Todd Patterson The most energy of the trio clearly lies with Todd Patterson. His personality is so very contrary to his first Know performance at the introspectively intense Katurian. His outside interests includes sports (soccer), but he sticks to acting in the theatre realm. He’s a beer drinker, so the Christian Moerlein OTR Pale Ale is he drink of choice at the Underground bar. I asked about how they worked on dialects for the roles in “Pillowman” and Todd mockingly and loudly whispered “For some people it didn’t take that long…” which was a light hearted ribbing of Vandit. The production included accents for three of the four leads. “It is another layer you put on-top of your role,” he said.
When I asked if they still get nervous before a show, the consensus was fairly clear. They don’t dread the show until the last second before the curtain goes up. Each had a different comment that showed a different layer of each actor’s personality: When thinking about doing a good job on stage or when thinking about performing here is what comes to mind: Todd: “Not gonna fuck it up” Ann Marie: “My nerves lie with singing.” Vandit: “Nervousness, at least for me, is that you don’t want to disappoint the audience”
“They trust us with the characters,” Todd confessed while saying that in most other theatres he and Vandit wouldn’t have been given the roles in “The Pillowman” they played. “This is the best an actor can get right out of college,” Vandit said, enforcing the trust he feels the Know Theatre has placed on him.

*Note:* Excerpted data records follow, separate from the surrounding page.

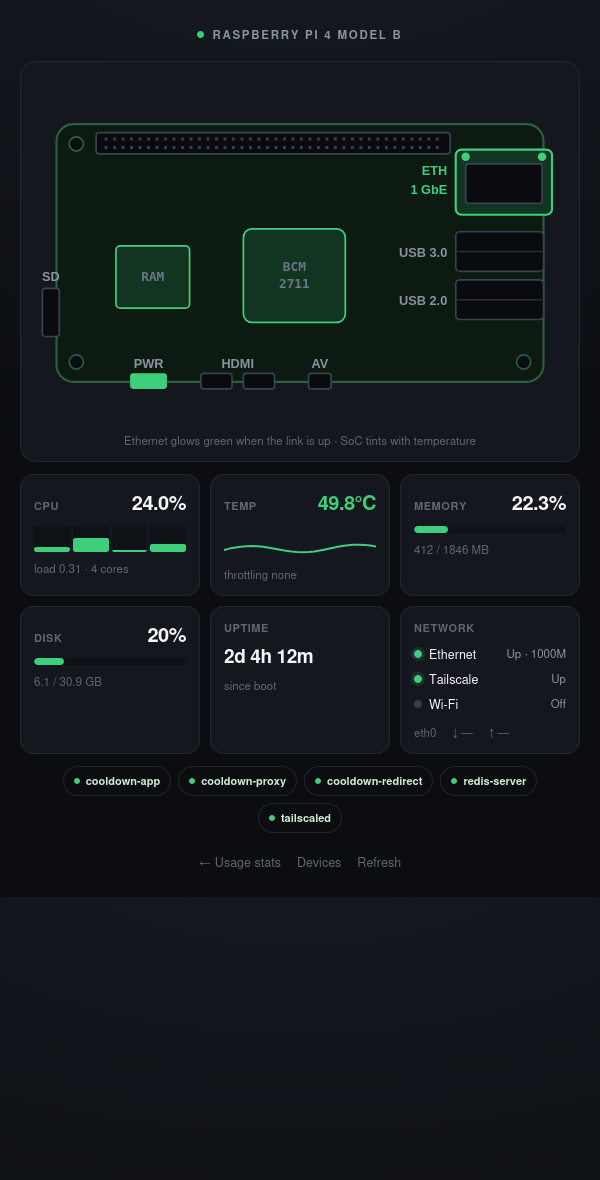
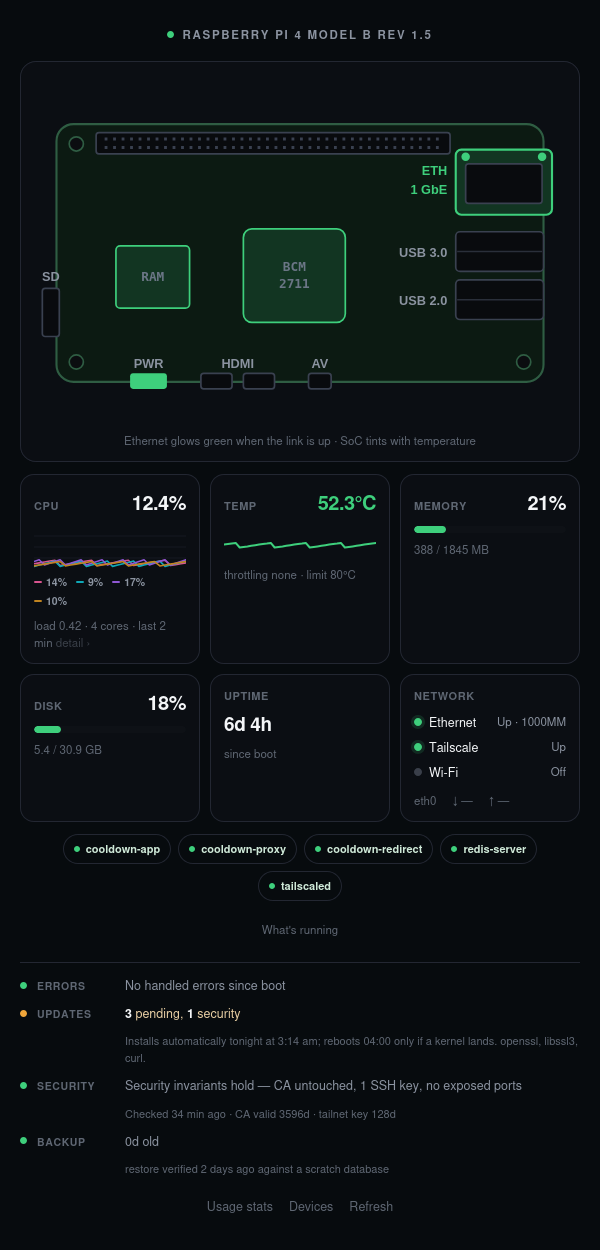
Refresh health.png: it was eleven days stale
docs/screenshots/health.png dated 2026-07-31 and showed the CPU tile as a bar
chart, with no status footer. The page has since gained a per-core line chart
with a /cpu detail link, and the errors/updates/security/backup status grid.

Captured from tools/mock-screenshots.py, so every value in it is invented --
verified no real address, hostname or fingerprint appears in the file.

Three things had to be worked out to capture it at all, recorded because the
next person will hit them:

  - Headless Firefox silently produces no file without --profile, and needs BOTH
    window dimensions; width alone is ignored.
  - The live page polls every few seconds forever, so headless never reaches
    network-idle and the screenshot never fires. Shooting a saved copy of the
    rendered HTML works.
  - The packet-feed canvas draws hex across the content when frozen into a still.
    prefers-reduced-motion stops the animation but not the drawing, so the saved
    copy gets #bp-bg{display:none} injected. app.py is untouched: the feed is a
    feature in a live browser and only a problem in a photograph.

Only health.png is replaced. devices.png and the gate shots are not stale, and
the devices mock renders an unformatted last_seen that would read as a bug --
better an accurate old screenshot than a new one with an artifact in it.

diff --git a/tools/mock-screenshots.py b/tools/mock-screenshots.py
@@ -63,11 +63,13 @@ HEALTH = {
               "checked_human": "34 min ago", "ca_days": 3596, "ts_days": 128,
               "backup_age": 0, "backup_restores": 1, "full_ago": "2 days ago",
               "mode": "full", "checked_ago": 2040},
-    "procs": [{"name": "mitmdump", "mem_mb": 96, "cpu": 3.2},
-              {"name": "tailscaled", "mem_mb": 71, "cpu": 3.5},
-              {"name": "python", "mem_mb": 52, "cpu": 0.4},
-              {"name": "systemd-journal", "mem_mb": 26, "cpu": 0.3},
-              {"name": "redis-server", "mem_mb": 12, "cpu": 0.2}],
+    # name/mb/pct, copied from _top_processes(). Written as mem_mb/cpu first, which
+    # rendered an empty table -- the third mock shape guessed wrong rather than read.
+    "procs": [{"name": "mitmdump", "mb": 96, "pct": 3.2},
+              {"name": "tailscaled", "mb": 71, "pct": 3.5},
+              {"name": "python", "mb": 52, "pct": 0.4},
+              {"name": "systemd-journal", "mb": 26, "pct": 0.3},
+              {"name": "redis-server", "mb": 12, "pct": 0.2}],
     "proc_total": 168,
     # Field names taken from _listening_ports(), not guessed: port/scope/rank/what.
     # An earlier version used "addr" and the panel silently rendered nothing.
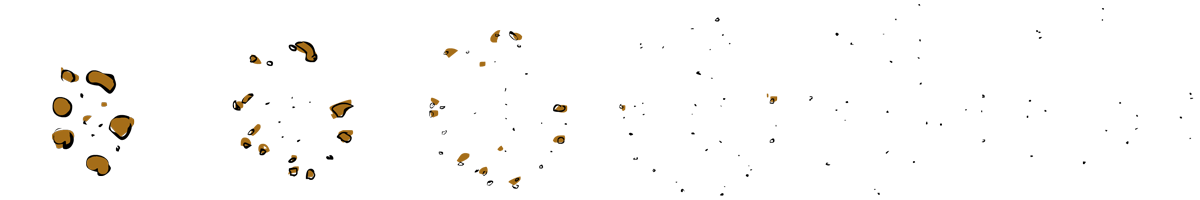
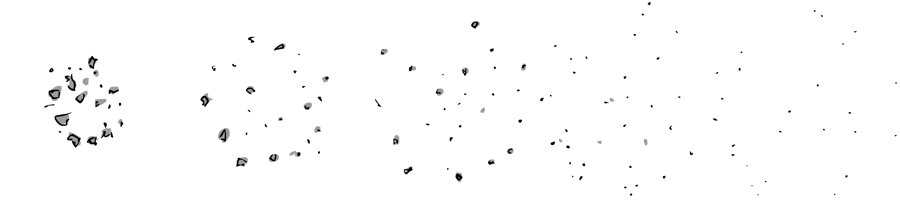
add second debris

diff --git a/src/client/objects/debris1.conf.js b/src/client/objects/debris1.conf.js
@@ -5,24 +5,24 @@ var config = require('../baseConfig');
 module.exports = config({
   sprites: {
     debris: {
-      animationName: 'debris-0-fly',
-      imageSrc: '/images/debris/debris-0-fly-small.png',
+      animationName: 'debris-1-fly',
+      imageSrc: '/images/debris/debris-1.png',
       frames: [1, 2, 3, 4, 5, 6],
       width: 40,
       height: 40,
       frameRate: 15
     },
     debrisInverted: {
-      animationName: 'debris-0-fly-inverted',
-      imageSrc: '/images/debris/debris-0-fly-small.png',
+      animationName: 'debris-1-fly-inverted',
+      imageSrc: '/images/debris/debris-1.png',
       frames: [6, 5, 4, 3, 2, 1],
       width: 40,
       height: 40,
       frameRate: 5
     },
     explode: {
-      animationName: 'debris-explode',
-      imageSrc: '/images/debris/debris-0-death.png',
+      animationName: 'debris-1-explode',
+      imageSrc: '/images/debris/debris-1-death.png',
       frames: [1, 2, 3, 4, 5],
       width: 180,
       height: 200,

diff --git a/src/client/objects/debris2.conf.js b/src/client/objects/debris2.conf.js
@@ -1,0 +1,33 @@
+'use strict';
+
+var config = require('../baseConfig');
+
+module.exports = config({
+  sprites: {
+    debris: {
+      animationName: 'debris-2-fly',
+      imageSrc: '/images/debris/debris-2.png',
+      frames: [1, 2, 3],
+      width: 40,
+      height: 43,
+      frameRate: 15
+    },
+    debrisInverted: {
+      animationName: 'debris-2-fly-inverted',
+      imageSrc: '/images/debris/debris-2.png',
+      frames: [3, 2, 1],
+      width: 40,
+      height: 43,
+      frameRate: 5
+    },
+    explode: {
+      animationName: 'debris-2-explode',
+      imageSrc: '/images/debris/debris-2-death.png',
+      frames: [1, 2, 3, 4, 5],
+      width: 240,
+      height: 200,
+      frameRate: 12
+    }
+  },
+  speeds: [1.2, 1.5, 1.8]
+});

diff --git a/src/client/objects/debris.js b/src/client/objects/debris.js
@@ -2,9 +2,13 @@
 
 var sample = require('lodash/sample');
 
-var config = require('./debris.conf');
+var configs = [
+  require('./debris1.conf'),
+  require('./debris2.conf')
+];
 
 function Debris(game, pos) {
+  var config = sample(configs);
   var spriteConfig = sample([
     config.sprites.debris,
     config.sprites.debrisInverted

diff --git a/src/client/states/boot.js b/src/client/states/boot.js
@@ -4,7 +4,8 @@ var invokeMap = require('lodash/invokeMap');
 
 var configs = [
   require('../objects/player.conf'),
-  require('../objects/debris.conf'),
+  require('../objects/debris1.conf'),
+  require('../objects/debris2.conf'),
   require('../level1.conf.js'),
   require('../objects/weapon1.conf.js')
 ];
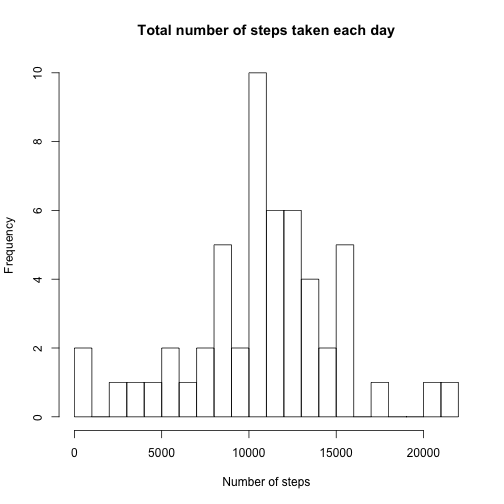
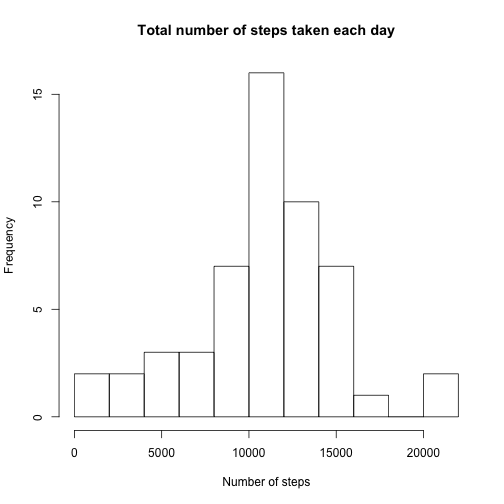
reduced number of bins in graph with "breaks = ..." argument

diff --git a/PA1_template.html b/PA1_template.html
@@ -211,6 +211,7 @@ hr {
 library(&quot;dplyr&quot;)
 library(&quot;ggplot2&quot;)
 library(&quot;tidyr&quot;)
+library(&quot;knitr&quot;)
 activity &lt;- read.csv(&quot;activity.csv&quot;, header = TRUE, sep = &quot;,&quot;, colClasses = c(&quot;integer&quot;, &quot;Date&quot;, &quot;factor&quot;))
 df &lt;- activity %&gt;%
   filter(!is.na(steps)) %&gt;%
@@ -237,10 +238,10 @@ df &lt;- activity %&gt;%
 
 <h4>2. Make a histogram of the total number of steps taken each day</h4>
 
-<pre><code class="r">hist(df$steps, breaks = 20, main = &quot;Total number of steps taken each day&quot;, ylab = &quot;Frequency&quot;, xlab = &quot;Number of steps&quot;)
+<pre><code class="r">hist(df$steps, breaks = 10, main = &quot;Total number of steps taken each day&quot;, ylab = &quot;Frequency&quot;, xlab = &quot;Number of steps&quot;)
 </code></pre>
 
[2 lines of base64/hex data omitted]
 
 <h4>Calculate and report the mean and median of the total number of steps taken per day</h4>
 

diff --git a/PA1_template.md b/PA1_template.md
@@ -11,6 +11,7 @@ library("plyr")
 library("dplyr")
 library("ggplot2")
 library("tidyr")
+library("knitr")
 activity <- read.csv("activity.csv", header = TRUE, sep = ",", colClasses = c("integer", "Date", "factor"))
 df <- activity %>%
   filter(!is.na(steps)) %>%
@@ -42,7 +43,7 @@ df <- activity %>%
 
 
 ```r
-hist(df$steps, breaks = 20, main = "Total number of steps taken each day", ylab = "Frequency", xlab = "Number of steps")
+hist(df$steps, breaks = 10, main = "Total number of steps taken each day", ylab = "Frequency", xlab = "Number of steps")
 ```
 
 ![plot of chunk unnamed-chunk-2](figure/unnamed-chunk-2-1.png)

The next production all three appear in is “Christmas.to.Come”” a reworking of a reworking of Dickens “A Christmas Carol.” The show starts December 6th and runs through the 28th. Tickets are available online at www.knowtheatre.com or by calling 513.300.KNOW.